On the basis that any security can be broken if an attacker has enough time and money, we should not describe the security requirements for a design as impossible to bypass. Instead, we describe security requirements in value terms: Attack A on asset B should take at least Y days and Z dollars.If a set of countermeasures mean that a successful attack will take too long or will cost too much, then the defense is a success. In this situation, most attackers will move on to a different target.
This means that we need to balance factors including:
- Value of asset
- What value does the asset have to us, and what value does it have to a potential attacker? Do we value different aspects of an asset differently? For example, we might want to protect the confidentiality and integrity of an asset, but we might value confidentiality more highly than integrity.
- Cost of defense
- There are typically several ways that an asset can be defended. Which defense we choose will depend on the threat model. We consider the value of what is being protected, the likelihood of the attack, and the cost of the defense.
- Practicality and usability
- Passwords are an example of the practicality and usability problem. Users are advised to use long and complex passwords and to use a unique password for each system. Although long, complex, and unique passwords are better for security, many users will not remember and be able to manage them. This means that solutions must balance security needs with user needs.
This diagram shows different security features in the Arm architecture. These features can be used to defend different assets in the system:
The technologies that are highlighted in the diagram provide different levels of protection and at varying levels of cost. System designers identify which technology is most appropriate for protecting particular assets.

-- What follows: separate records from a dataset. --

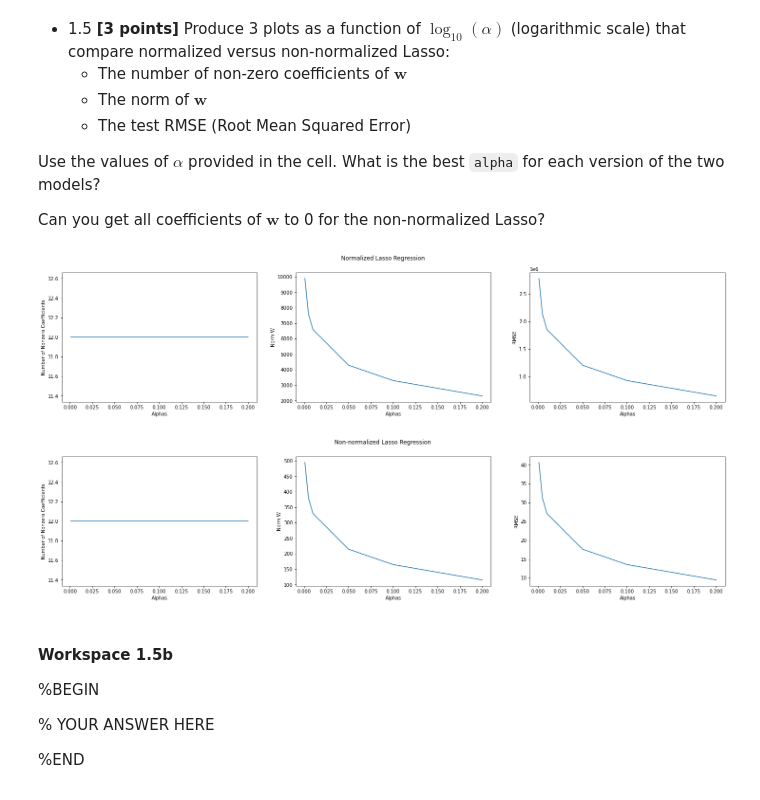
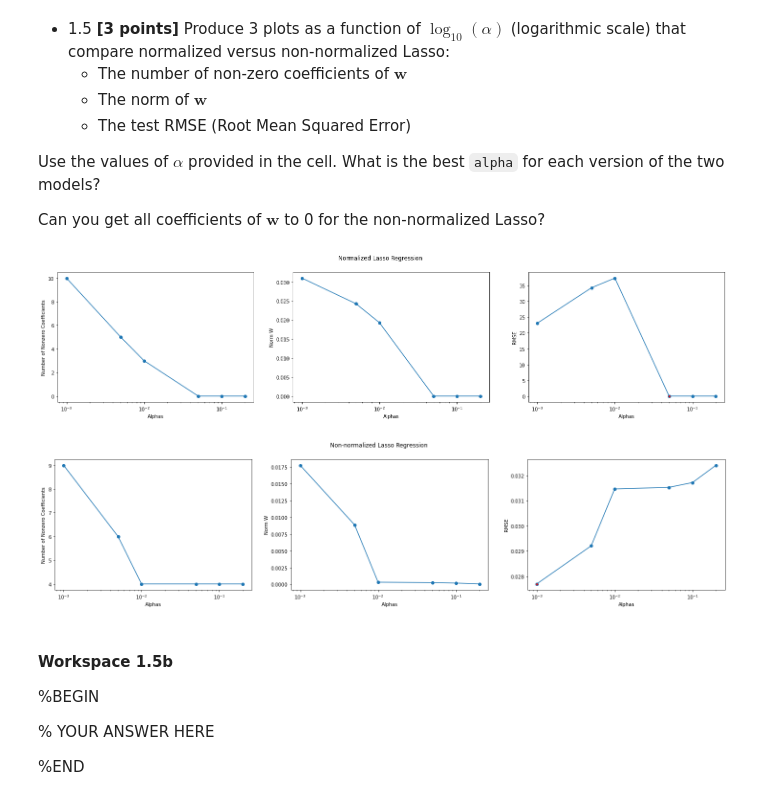
Before and after one commit to brianmoral/ML, a Jupyter notebook: Problem_Sets/Set-3/PS3-Brian-Morales.ipynb, the cells around one changed output. Saved outputs shown, nothing was run; the diff lists cells and outputs as text; code cells hidden in the pictures.

Commit message:
Fixed my graphs to proble 1

```diff
--- a/Problem_Sets/Set-3/PS3-Brian-Morales.ipynb
+++ b/Problem_Sets/Set-3/PS3-Brian-Morales.ipynb
@@ -421,8 +435,8 @@ rmse_arry = np.zeros(len(alphas))
 rmse_non_norm_arry = np.zeros(len(alphas))
 
 for _, alpha in enumerate(alphas):
-    norm_lasso = Lasso(np.log10(alpha), normalize=True)
-    non_norm_lasso = Lasso(np.log10(alpha), normalize = False)
+    norm_lasso = Lasso(alpha, normalize=True)
+    non_norm_lasso = Lasso(alpha, normalize = False)
     num_coef, norm_w = norm_lasso.fit(house_prices.X_train, house_prices.y_train)
     num_nonzer_coef_non_norm , norm_w_non_norm = non_norm_lasso.fit(house_prices.X_train, house_prices.y_train)
     rmse = norm_lasso.evaluate(house_prices.X_test, house_prices.y_test)
@@ -431,41 +445,53 @@ for _, alpha in enumerate(alphas):
     num_nonzero_coef_arry[_] = num_coef
     norm_w_arry[_] = norm_w
 
     num_nonzero_coef_non_norm_arry[_] = num_nonzer_coef_non_norm
     norm_w_non_norm_array[_] = norm_w_non_norm
 
     rmse_arry[_] = rmse
     rmse_non_norm_arry[_] = rmse_non_norm
 
 fig, (ax1, ax2, ax3) = plt.subplots(1, 3)
 fig.suptitle("Normalized Lasso Regression")
 ax1.set_xlabel('Alphas')
 ax1.set_ylabel('Number of Nonzero Coefficients')
-ax1.plot(alphas, num_nonzero_coef_arry)
+ax1.set_xscale('log')
+ax1.plot(alphas, num_nonzero_coef_arry, marker = 'o')
+
 ax2.set_xlabel('Alphas')
+ax2.set_xscale('log')
 ax2.set_ylabel('Norm W')
-ax2.plot(alphas, norm_w_arry)
+ax2.plot(alphas, norm_w_arry, marker = 'o')
+
 ax3.set_xlabel('Alphas')
+ax3.set_xscale('log')
 ax3.set_ylabel('RMSE')
-ax3.plot(alphas, rmse_arry)
+ax3.plot(alphas, rmse_arry, marker = 'o')
+ax3.plot(alphas[np.argmin(rmse_arry)], np.min(rmse_arry), '.', color = 'red')
 plt.show()
 
 fig, (ax1, ax2, ax3) = plt.subplots(1, 3)
 fig.suptitle("Non-normalized Lasso Regression")
 ax1.set_xlabel('Alphas')
+ax1.set_xscale('log')
 ax1.set_ylabel('Number of Nonzero Coefficients')
-ax1.plot(alphas, num_nonzero_coef_non_norm_arry)
+ax1.plot(alphas, num_nonzero_coef_non_norm_arry, marker = 'o')
+
 ax2.set_xlabel('Alphas')
+ax2.set_xscale('log')
 ax2.set_ylabel('Norm W')
-ax2.plot(alphas, norm_w_non_norm_array)
+ax2.plot(alphas, norm_w_non_norm_array, marker = 'o')
+
 ax3.set_xlabel('Alphas')
+ax3.set_xscale('log')
 ax3.set_ylabel('RMSE')
-ax3.plot(alphas, rmse_non_norm_arry)
+ax3.plot(alphas, rmse_non_norm_arry, marker = 'o')
+ax3.plot(alphas[np.argmin(rmse_non_norm_arry)], np.min(rmse_non_norm_arry), '.', color = 'red')
 plt.show()
 #END
 # %% [output]
-[figure, old version]
+[figure, new version]
-[figure, old version]
+[figure, new version]
 # %% [markdown]
 #### Workspace 1.5b
 %BEGIN
```
Also changed, not shown: parts of 2 cells of this notebook.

Other guides in this series will look at these technologies in more detail.